In the most obvious sense, I am not especially pleased that a very short bit of my life span lies before me, while the great bulk of it stretches behind. But only in that obvious way — I like being alive. Yet, I would truly hate to face the opposite of that now, to have the wide expanse of my life looming ahead, with just a tad of it in the past. Because that would mean I would not have lived during the time of letters, during the time of books. I cannot imagine what sort of life one can have without a knowledge of a world where people sat at a desk with pen and sheaf of papers and wrote their thoughts, their dreams, their romance, their desires, or just the news to one other person, word by word, pen scratch by scratch; the world where an evening spent in a good chair beneath a good lamp with a good book was a fine evening, with maybe the radio on somewhere nearby.

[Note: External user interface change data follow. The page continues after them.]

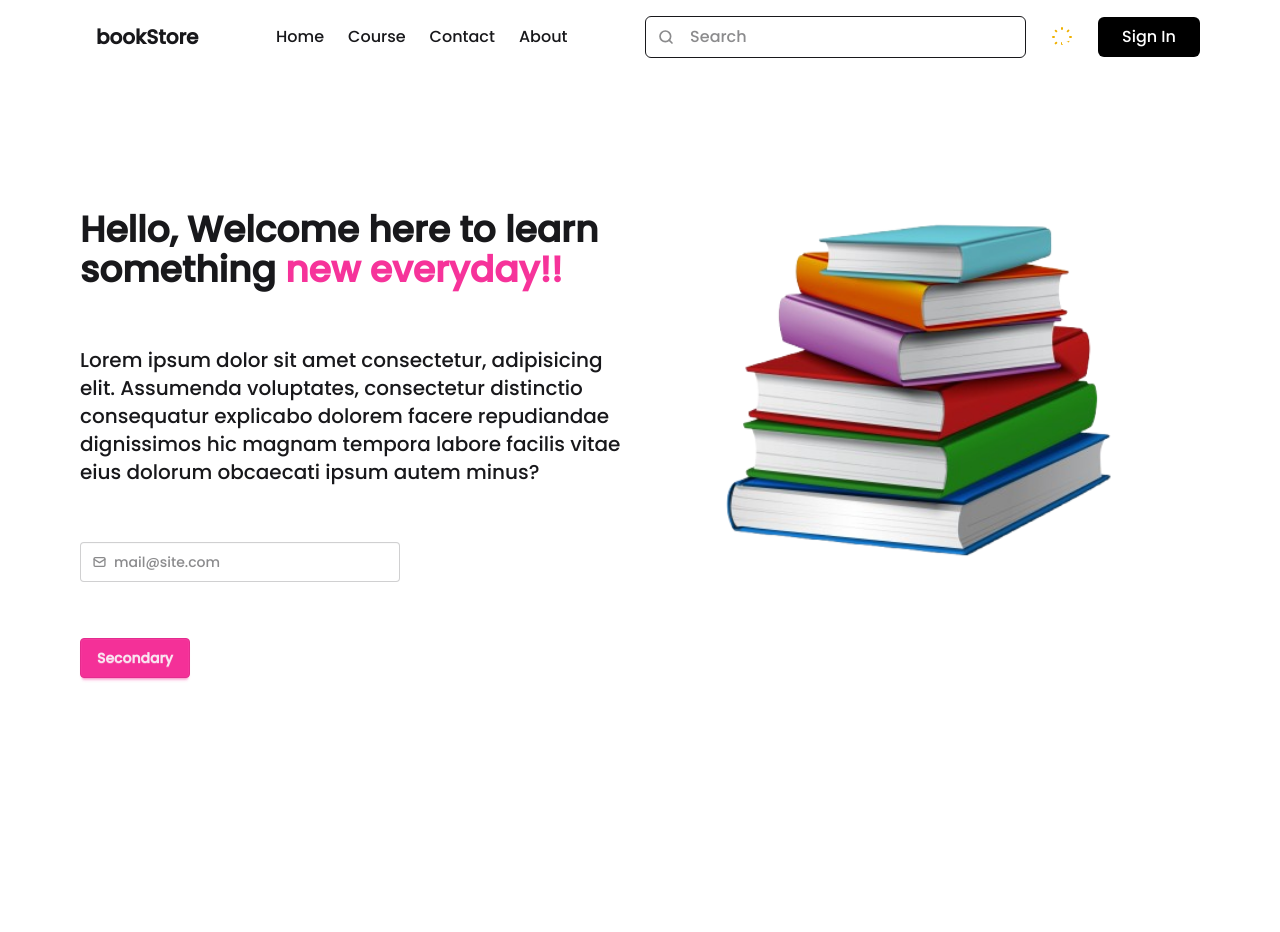
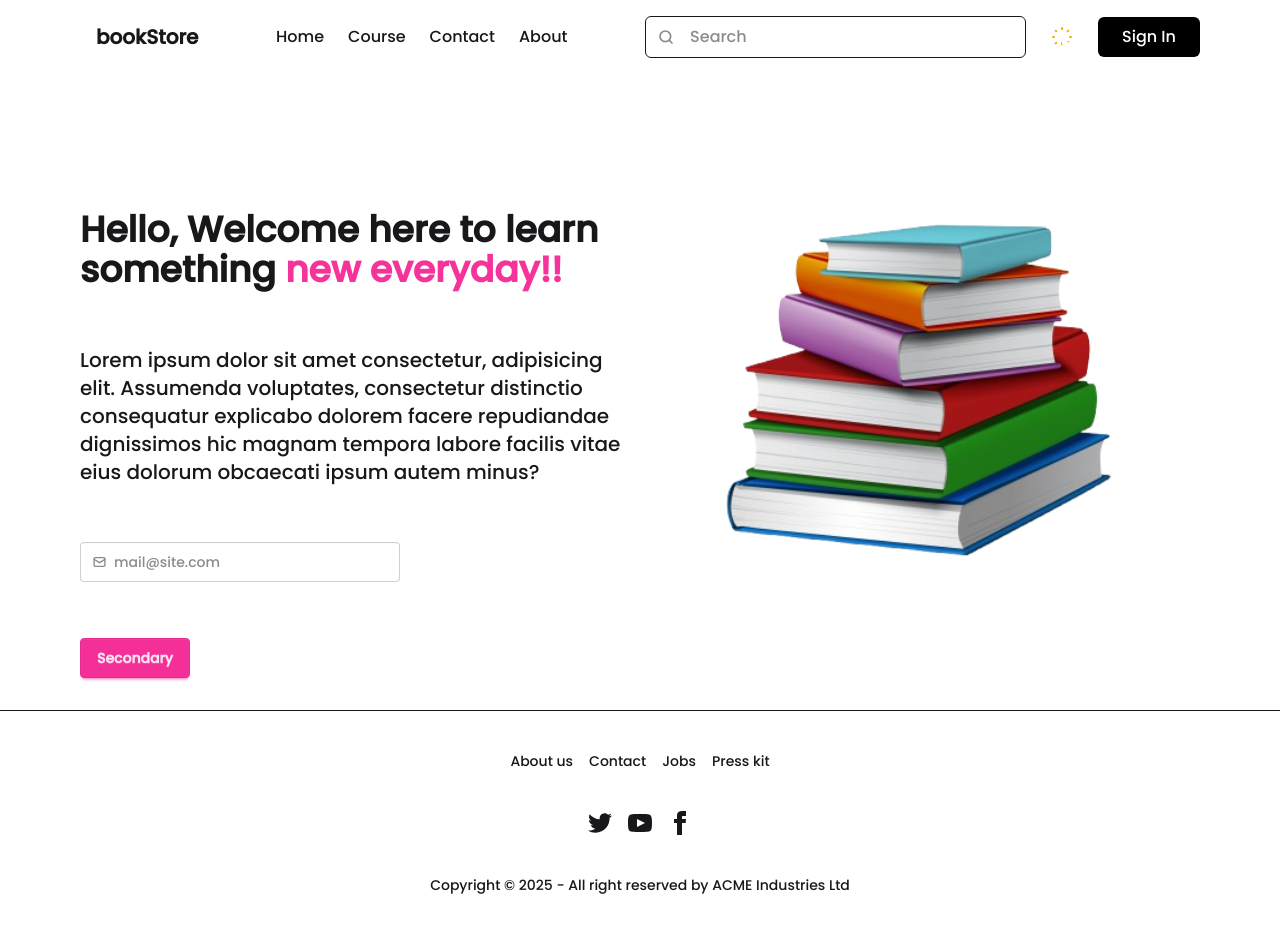
Before and after one commit to HanoodTunio/BookStore, a React (Vite) app in the folder front-end/: page / in a window 1280 px wide. Shown: the top 932 px of the page. Before the commit the page ends 800 px from the top, so only its background shows below. Built offline with nearby package versions, Linux system fonts and the light colour scheme.

Commit message:
Footer added

```diff
--- a/front-end/src/App.jsx
+++ b/front-end/src/App.jsx
@@ -1,11 +1,13 @@
 import Navbar from "./components/Navbar";
 import Banner from "./components/Banner";
+import Footer from "./components/Footer";
 
 function App() {
   return (
     <>
       <Navbar />
       <Banner />
+      <Footer />
     </>
   );
 }
--- /dev/null
+++ b/front-end/src/components/Footer.jsx
@@ -0,0 +1,64 @@
+import React from "react";
+
+function Footer() {
+  return (
+    <>
+      <div className="mt-8">
+        <hr />
+        <footer className="footer footer-horizontal footer-center text-base-content rounded p-10">
+          <nav className="grid grid-flow-col gap-4">
+            <a className="link link-hover">About us</a>
+            <a className="link link-hover">Contact</a>
+            <a className="link link-hover">Jobs</a>
+            <a className="link link-hover">Press kit</a>
+          </nav>
+          <nav>
+            <div className="grid grid-flow-col gap-4">
+              <a>
+                <svg
+                  xmlns="http://www.w3.org/2000/svg"
+                  width="24"
+                  height="24"
+                  viewBox="0 0 24 24"
+                  className="fill-current"
+                >
+                  <path d="M24 4.557c-.883.392-1.832.656-2.828.775 1.017-.609 1.798-1.574 2.165-2.724-.951.564-2.005.974-3.127 1.195-.897-.957-2.178-1.555-3.594-1.555-3.179 0-5.515 2.966-4.797 6.045-4.091-.205-7.719-2.165-10.148-5.144-1.29 2.213-.669 5.108 1.523 6.574-.806-.026-1.566-.247-2.229-.616-.054 2.281 1.581 4.415 3.949 4.89-.693.188-1.452.232-2.224.084.626 1.956 2.444 3.379 4.6 3.419-2.07 1.623-4.678 2.348-7.29 2.04 2.179 1.397 4.768 2.212 7.548 2.212 9.142 0 14.307-7.721 13.995-14.646.962-.695 1.797-1.562 2.457-2.549z"></path>
+                </svg>
+              </a>
+              <a>
+                <svg
+                  xmlns="http://www.w3.org/2000/svg"
+                  width="24"
+                  height="24"
+                  viewBox="0 0 24 24"
+                  className="fill-current"
+                >
+                  <path d="M19.615 3.184c-3.604-.246-11.631-.245-15.23 0-3.897.266-4.356 2.62-4.385 8.816.029 6.185.484 8.549 4.385 8.816 3.6.245 11.626.246 15.23 0 3.897-.266 4.356-2.62 4.385-8.816-.029-6.185-.484-8.549-4.385-8.816zm-10.615 12.816v-8l8 3.993-8 4.007z"></path>
+                </svg>
+              </a>
+              <a>
+                <svg
+                  xmlns="http://www.w3.org/2000/svg"
+                  width="24"
+                  height="24"
+                  viewBox="0 0 24 24"
+                  className="fill-current"
+                >
+                  <path d="M9 8h-3v4h3v12h5v-12h3.642l.358-4h-4v-1.667c0-.955.192-1.333 1.115-1.333h2.885v-5h-3.808c-3.596 0-5.192 1.583-5.192 4.615v3.385z"></path>
+                </svg>
+              </a>
+            </div>
+          </nav>
+          <aside>
+            <p>
+              Copyright © {new Date().getFullYear()} - All right reserved by
+              ACME Industries Ltd
+            </p>
+          </aside>
+        </footer>
+      </div>
+    </>
+  );
+}
+
+export default Footer;
```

John Locke (the real one, not the character by that name on the TV serial “Lost”) was essentially wrong when he proposed his epistemological theory of tabula rasa, or the empty tablet, which by analogy he wanted to show how we know what we know; that is, entirely through the accumulation of experiences. He said suppose the mind at birth is like an empty tablet, nothing on it, and from that moment of birth each experience writes on the tablet, the more experiences, the more the tablet contains. What we know of the world is what is contained on our tablet. Pardon the somewhat amazing simplification; I want to make a point with this, by implication: That the longer one lives and the more experiences one accumulates, the more one knows and the more one understands, and it is logical to assume that you know more at the age of twenty than you did at the age of two, and that you know more at the age of sixty than you did at sixteen. The person at sixty has had something of the range of experiences possessed by the person of ten or twenty or thirty or forty … , has “been where the younger person is.” But the younger person has not been where the older person is and cannot project over that space, whereas the older can easily look back across the space contained by the younger’s entire life.
I have generalized because I am not writing a book about this, just engaging in another nostalgic rant, and maybe offering some titbit for consideration.